Prolonged immunoparesis was associated with reduced overall survival (OS) in patients with multiple myeloma who undergo allogeneic stem cell transplantation (allo-SCT), according to a new study.
Treatment of MM has improved substantially in recent years, but patients with a stage III disease or higher, and those with high-risk cytogenetic abnormalities tend to have limited periods of remission following standard therapy, even with subsequent therapy with new agents, according to corresponding author Matthias Stelljes, MD, of the University of Münster, in Germany. Allogeneic SCT has been shown to overcome high-risk cytogenetics in many patients, though relapse still occurs in a sizable number of patients, and non-relapse mortality has also been reported in what Stelljes said are concerning numbers.
Timely cellular immune reconstitution has been shown to improve outcomes in patients who undergo allo-SCT, in part because it may enhance graft-versus-myeloma effect, Stelljes and colleagues wrote. However, persistent immunoparesis, which they define as suppression of polyclonal immunoglobulin uninvolved in clonal disease, has been linked with adverse outcomes.
Stelljes and colleagues sought to evaluate outcomes of patients with allo-SCT, and specifically to assess the association of impaired humoral immune constitution (immunoparesis) on post-transplant survival.
To answer the question, the investigators retrospectively analyzed the cases of 90 patients with MM who underwent allo-SCT at the investigators’ medical center between 1999 and 2017.
After 2 years, OS was 52.6% and progression-free survival (PFS) was 36.4%. At 5 years, OS was 38.6% and 25.3%. The median follow-up was 76 months.
Patients who had received more than 2 lines of therapy prior to transplantation had inferior OS and PFS.
“Recent data could demonstrate how varying selective pressure of therapies gives rise to clonal evolution and chemoresistance,” the authors said. “This could be one explanation for the failure of graft-versus-myeloma effect and early relapse in intensively pre-treated patients.”

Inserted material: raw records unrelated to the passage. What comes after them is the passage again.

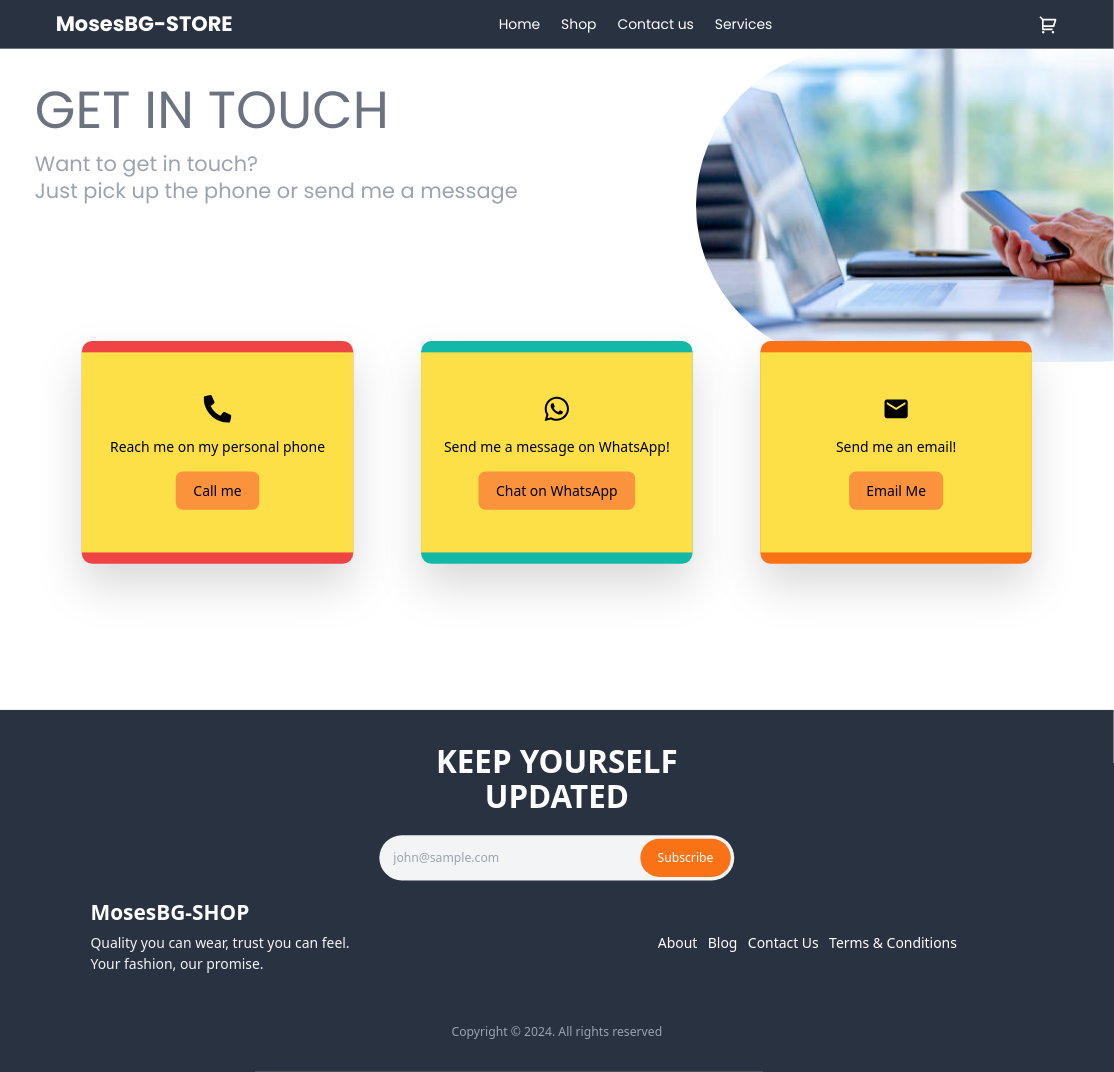
Repository: moshebengan/cart
Page: /fake-store/contact-us
These files come from the project's save history. The page is drawn as it stood at one moment and after the next save; the edit follows.
The browser window is 1280 px wide. The pictures show the whole page, at 87% of full size.
The project was rebuilt for these pictures with package versions that can differ from the ones it lists, and the page was loaded fresh each time. Also part of the build but not shown: vite.config.js, src/components/Error.jsx, src/utils/data.js, src/utils/apiCalls.js, src/components/Loading.jsx, src/components/Products.jsx, src/pages/HomePage.jsx, src/components/EmptyCart.jsx and 4 more.

Above is the page before, as saved 2024-09-16 10:05:55.

### index.html
<!DOCTYPE html>
<html lang="en">
  <head>
    <meta charset="UTF-8" />
    <link rel="icon" type="image/svg+xml" href="/vite.svg" />
    <meta name="viewport" content="width=device-width, initial-scale=1.0" />
    <link rel="preconnect" href="https://fonts.googleapis.com" />
    <link rel="preconnect" href="https://fonts.gstatic.com" crossorigin />
    <link
      href="https://fonts.googleapis.com/css2?family=Poppins:ital,wght@0,100;0,200;0,300;0,400;0,500;0,600;0,700;0,800;0,900;1,100;1,200;1,300;1,400;1,500;1,600;1,700;1,800;1,900&display=swap"
      rel="stylesheet"
    />
    <title>MosesBG-SHOP</title>
  </head>
  <body>
    <div id="root"></div>
    <script type="module" src="/src/main.jsx"></script>
  </body>
</html>

### src/main.jsx
import { StrictMode } from 'react'
import { createRoot } from 'react-dom/client'

import './index.css'
import { createBrowserRouter, RouterProvider } from 'react-router-dom'
import routes from './routes.jsx'

const router = createBrowserRouter(routes)

createRoot(document.getElementById('root')).render(
  <StrictMode>
    <RouterProvider router={router} />
  </StrictMode>,
)

### src/index.css
@tailwind base;
@tailwind components;
@tailwind utilities;

body,
html {
  height: 100%;
  width: 100%;
}

.container {
  width: 90%;
  margin: auto;
}

### src/routes.jsx
import Error from "./components/Error";
import ContactUs from "./pages/ContactUs";
import HomePage from "./pages/HomePage";
import MyCart from "./pages/MyCart";
import NavigationBar from "./pages/NavigationBar";
import ShopPage from "./pages/ShopPage";


const routes = [
	{
		path: '/fake-store',
		element: <NavigationBar />,
		children: [
			{
				path:"home",
				element:<HomePage/>,
				errorElement: <Error/>
			},
			{ 	path: 'shop',
				 	element: <ShopPage />,
					errorElement: <Error/>

			},
			{
				path: 'cart',
				element: <MyCart />,
				errorElement: <Error/>
			},
			{
				path:'contact-us',
				element: <ContactUs/>,
				errorElement: <Error />
			}
		]

	},

];

export default routes

### src/pages/ContactUs.jsx
import { FaPhoneAlt, FaWhatsapp } from "react-icons/fa";
import Footer from "../components/Footer";
import { MdEmail } from "react-icons/md";

const ContactUs = () => {
  return (
    <>
      <div className="w-full h-screen flex flex-col overflow-x-hidden">
        <div className="w-full h-[50%] relative">
          <div className="h-full bg-white flex flex-col">
            <h3 className="text-gray-500 text-6xl ml-10 mt-10 font-poppins">
              GET IN TOUCH
            </h3>
            <h4 className="text-gray-400 text-2xl ml-10 mt-4 font-poppins">
              Want to get in touch? <br />
              Just pick up the phone or send me a message
            </h4>
          </div>
          <img
            src="/contactus2.jpg"
            alt=""
            className="w-[50%] h-full absolute -right-40 top-0 rounded-full object-cover"
          />
        </div>
        <div className="relative w-full h-[40%] bg-white p-4">
          <div className="h-full  bg-transparent flex justify-evenly relative -top-10  ">
            <div className=" w-1/4 h-full bg-red-500  flex flex-col items-center justify-center rounded-xl drop-shadow-2xl">
              <div className="bg-yellow-300 h-[90%] w-full items-center justify-center flex  flex-col gap-4">
                <FaPhoneAlt size={"2em"} />
                <span>Reach me on my personal phone</span>
                <button className="px-5 py-2.5 font-medium bg-orange-400 rounded-lg transition hover:bg-orange-800 hover:text-white">
                  <a href={`tel:${+972525833787}`}>Call me</a>
                </button>
              </div>
            </div>
            <div className="w-1/4 h-full bg-teal-500 flex flex-col items-center justify-center rounded-xl drop-shadow-2xl">
              <div className="bg-yellow-300 h-[90%] w-full items-center justify-center flex  flex-col gap-4">
                <FaWhatsapp size={"2em"} />
                <span>Send me a message on WhatsApp!</span>
                <button className="px-5 py-2.5 font-medium bg-orange-400 rounded-lg transition hover:bg-orange-800 hover:text-white">
                  <a
                    href={`https://wa.me/${+972525833787}`}
                    target="_blank"
                    rel="noopener noreferrer"
                  >
                    Chat on WhatsApp
                  </a>
                </button>
              </div>
            </div>
            <div className=" w-1/4 h-full bg-orange-500  flex items-center justify-center rounded-xl drop-shadow-2xl">
              <div className="bg-yellow-300 h-[90%] w-full items-center flex justify-center  flex-col gap-4">
                <MdEmail size={"2em"} />
                <span>Send me an email!</span>
                <button className="px-5 py-2.5 font-medium bg-orange-400 rounded-lg transition hover:bg-orange-800 hover:text-white">
                  <a href={`mailto:moshebengan@gmail.com`}>Email Me</a>
                </button>
              </div>
            </div>
          </div>
        </div>
      </div>

      <Footer />
    </>
  );
};

export default ContactUs;

### src/pages/NavigationBar.jsx
import { useState } from "react";
import { Link, Outlet } from "react-router-dom";
import { IoMdMenu, IoMdClose } from "react-icons/io";
import Cart from "../components/Cart";

const NavigationBar = () => {
  const [isOpen, setIsOpen] = useState(false);
  const [cartItems, setCartItems] = useState(0);

  const openNav = () => {
    setIsOpen(!isOpen);
  };

  const resetNav = () => {
    if (isOpen) setIsOpen(!isOpen);
  };

  return (
    <>
      <div className="w-full bg-dark-blue font-poppins">
        <div className="container">
          <nav className="py-3 flex justify-between items-center text-white">
            <h1 className="font-bold text-2xl">MosesBG-STORE</h1>
            <div className="hidden md:flex gap-6">
              <Link to={"/fake-store/home"}>Home</Link>
              <Link to={"/fake-store/shop"}>Shop</Link>
              <Link to={"/fake-store/contact-us"}>Contact us</Link>
              <Link>Services</Link>
            </div>
            <div className="flex flex-row items-center gap-5">
              <Cart resetNav={resetNav} items={cartItems} />
              <div className="z-50 md:hidden">
                <button className="flex items-center">
                  {isOpen ? (
                    <IoMdClose className="p1" onClick={openNav} />
                  ) : (
                    <IoMdMenu className="p1" onClick={openNav} />
                  )}
                </button>
              </div>
            </div>
          </nav>
          <div
            className={`container text-dark-blue ${
              isOpen ? "block" : "hidden"
            } `}
          >
            <div className="z-40 fixed top-0 left-0 bottom-0 w-full bg-dark-blu opacity-35"></div>
            <nav className="z-50 fixed top-0 left-0 bottom-0 flex flex-col gap-10 w-5/6 max-w-sm py-6 px-6 bg-[#F8F8F8] overflow-y-auto">
              <div>
                <h1 className="font-bold text-3xl">MosesBG-SHOP</h1>
                <hr className="h-px mt-3 bg-gray-200 border-0" />
              </div>
              <div className="flex flex-col gap-5">
                <Link
                  to={"/fake-store"}
                  className="nav-item-hover"
                  onClick={resetNav}
                >
                  Home
                </Link>
                <Link
                  to={"/fake-store/shop"}
                  className="nav-item-hover"
                  onClick={resetNav}
                >
                  Shop
                </Link>
                <Link className="nav-item-hover">Contact Us</Link>
                <Link className="nav-item-hover">Services</Link>
                <hr className="h-px mt-3 bg-gray-200 border-0" />
              </div>
            </nav>
          </div>
        </div>
      </div>
      <div className="h-screen w-auto">
        <Outlet context={[cartItems, setCartItems]} />
      </div>
    </>
  );
};

export default NavigationBar;

### src/components/Footer.jsx
import { Link } from "react-router-dom";

const Footer = () => {
  return (
    <footer className="w-full h-auto bg-dark-blue mt-10 pb-5">
      <div className="mx-auto max-w-md text-center p-5">
        <h1 className="font-bold text-4xl text-white mt-5 mb-3">
          KEEP YOURSELF UPDATED
        </h1>
        <form className="mt-6">
          <div className="relative max-w-lg">
            <label className="sr-only" htmlFor="email">
              Email
            </label>
            <input
              type="email"
              name="email"
              id="email"
              placeholder="john@sample.com"
              className="w-full rounded-full border-gray-200 bg-gray-100 p-4 pe-32 text-sm font-medium focus:outline-none"
            />
            <button className="absolute end-1 top-1/2 -translate-y-1/2 rounded-full bg-orange-500 px-5 py-3 text-sm font-medium text-white hover:bg-orange-900">
              Subscribe
            </button>
          </div>
        </form>
      </div>
      <div className="container grid grid-cols-1 text-white my-10 md:grid-cols-2">
        <div className="w-full flex flex-col px-10 md:text-left ">
          <h1 className="font-bold text-2xl mb-2">MosesBG-SHOP</h1>
          <p className="mb-4 text-base text-gray-100">
          Quality you can wear, trust you can feel. <br />
          Your fashion, our promise.
          </p>
        </div>
        <div className="w-full flex justify-center items-center gap-6 flex-wrap md:gap-3">
          <Link>About</Link>
          <Link>Blog</Link>
          <Link>Contact Us</Link>
          <Link>Terms & Conditions</Link>
        </div>
      </div>
      <p className="mt-10 mb-4 text-sm text-gray-400 text-center">
        Copyright © 2024. All rights reserved
      </p>
    </footer>
  );
};

export default Footer;

### src/components/Cart.jsx
import { RiShoppingCart2Line } from "react-icons/ri";
import { Link } from "react-router-dom";

const Cart = ({ resetNav, items }) => {
  return (
    <Link to={"/fake-store/cart"} onClick={resetNav}>
      <div className="relative">
        <RiShoppingCart2Line size={"1.4em"} />
        <span className="absolute text-xs bg-orange-500 p-0.3 px-1 text-red-50 rounded-full -top-1.5 left-4">
          {items > 0 ? items : ""}
        </span>
      </div>
    </Link>
  );
};

export default Cart;

### tailwind.config.js
/** @type {import('tailwindcss').Config} */
export default {
  content: [
    "./index.html",
    "./src/**/*.{js,ts,jsx,tsx}",
  ],
  theme: {
    fontFamily: {
      poppins: ["Poppins", "sans-serif"]
    },
    extend: {
      backgroundImage: {
        "homepage-image": "url('/public/bghomepage.jpg')",
        "homepage-darker": "url('/public/darkerbg.jpg')",
        "contact-us-image": "url('/public/contactus.jpg')"
      },
      colors: {
      "dark-blue": "#293241"
    },
    keyframes: {
      'fade-in-out': {
        '0%': { opacity: '0', transform: 'scale(0.95)' },
        '100%': { opacity: '1', transform: 'scale(1)' },
      },
    },
    animation: {
      'fade-in-out': 'fade-in-out 0.5s ease-in-out', // Customize duration and easing
    },
  }
  },
  plugins: [],
}

After the next save:
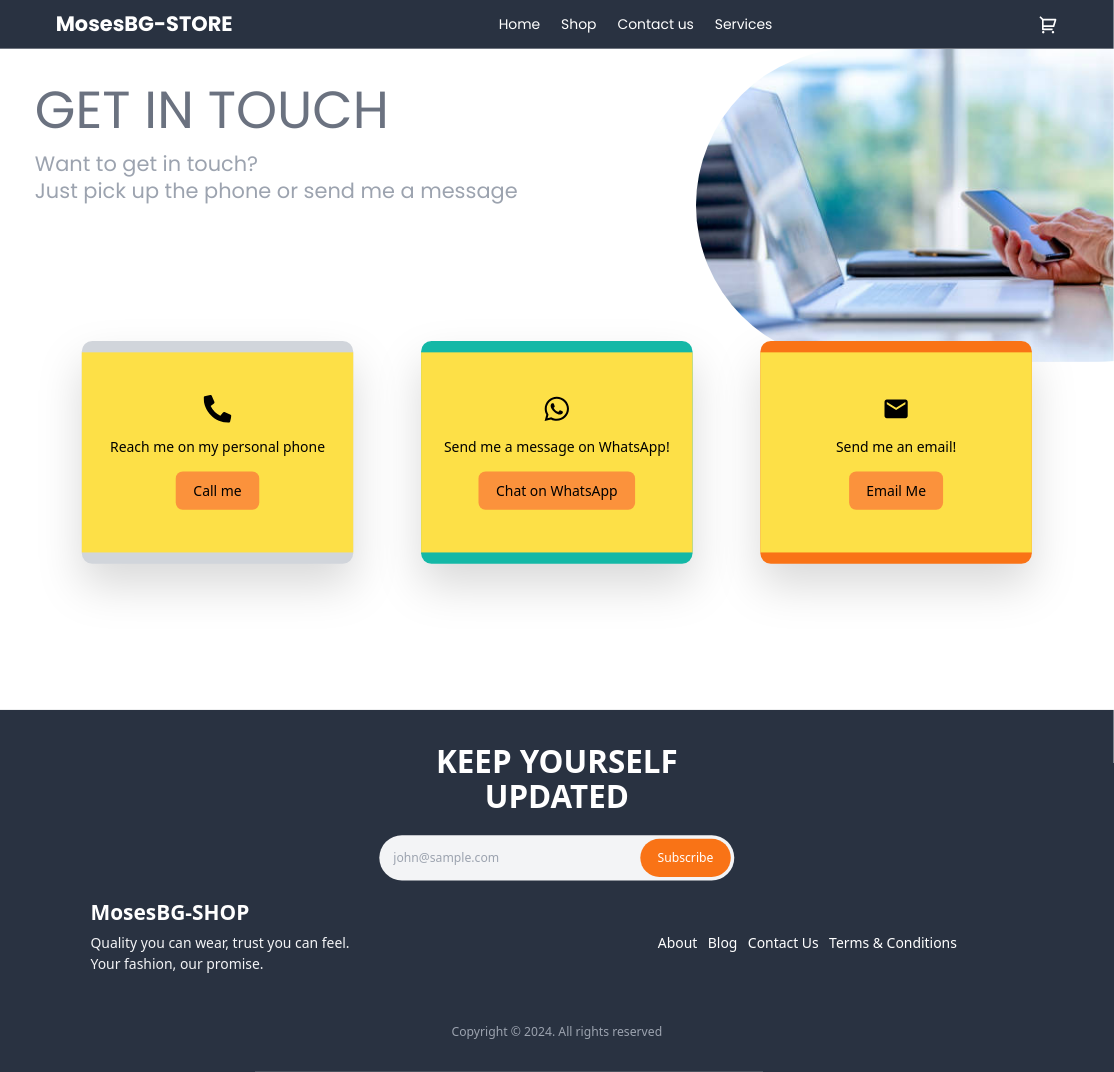
Saved 2 min 7 s later.
--- a/src/pages/ContactUs.jsx
+++ b/src/pages/ContactUs.jsx
@@ -24,7 +24,7 @@ const ContactUs = () => {
         </div>
         <div className="relative w-full h-[40%] bg-white p-4">
           <div className="h-full  bg-transparent flex justify-evenly relative -top-10  ">
-            <div className=" w-1/4 h-full bg-red-500  flex flex-col items-center justify-center rounded-xl drop-shadow-2xl">
+            <div className=" w-1/4 h-full bg-gray-300  flex flex-col items-center justify-center rounded-xl drop-shadow-2xl">
               <div className="bg-yellow-300 h-[90%] w-full items-center justify-center flex  flex-col gap-4">
                 <FaPhoneAlt size={"2em"} />
                 <span>Reach me on my personal phone</span>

When it came to immunoparesis, Stelljes and colleagues found that at day 200, prolonged immunoparesis was linked with reduced OS, though not with PFS.
“In our analysis, the worse outcome for patients with immunoparesis at 200 days might be partly explained by the prolonged use of immunosuppressive therapy in this subgroup and, consequently, a higher risk of [non-relapse mortality] due to infection or GvHD,” they said.
The authors added that their observation might also be due to “sub-clinical relapse with expansion of bone marrow myeloma cells and subsequent suppression of normal plasma cells via bone marrow microenvironment factors that are not yet comprehensively understood.”
Stelljes and colleagues concluded that allo-SCT may offer a survival benefit in earlier phases on MM. They said monitoring polyclonal immunoglobulins in the first year post-transplantation might help clinicians better identify patients at higher risk of death and those who need to be more closely monitored.
Eisfeld C, Eßeling E, Wullenkord R, et al. Long-term survival and polyclonal immunoglobulin reconstitution after allogeneic stem cell transplantation in multiple myeloma. Ann Hematol. 2020;99(8):1907-1915. doi:10.1007/s00277-020-04068-5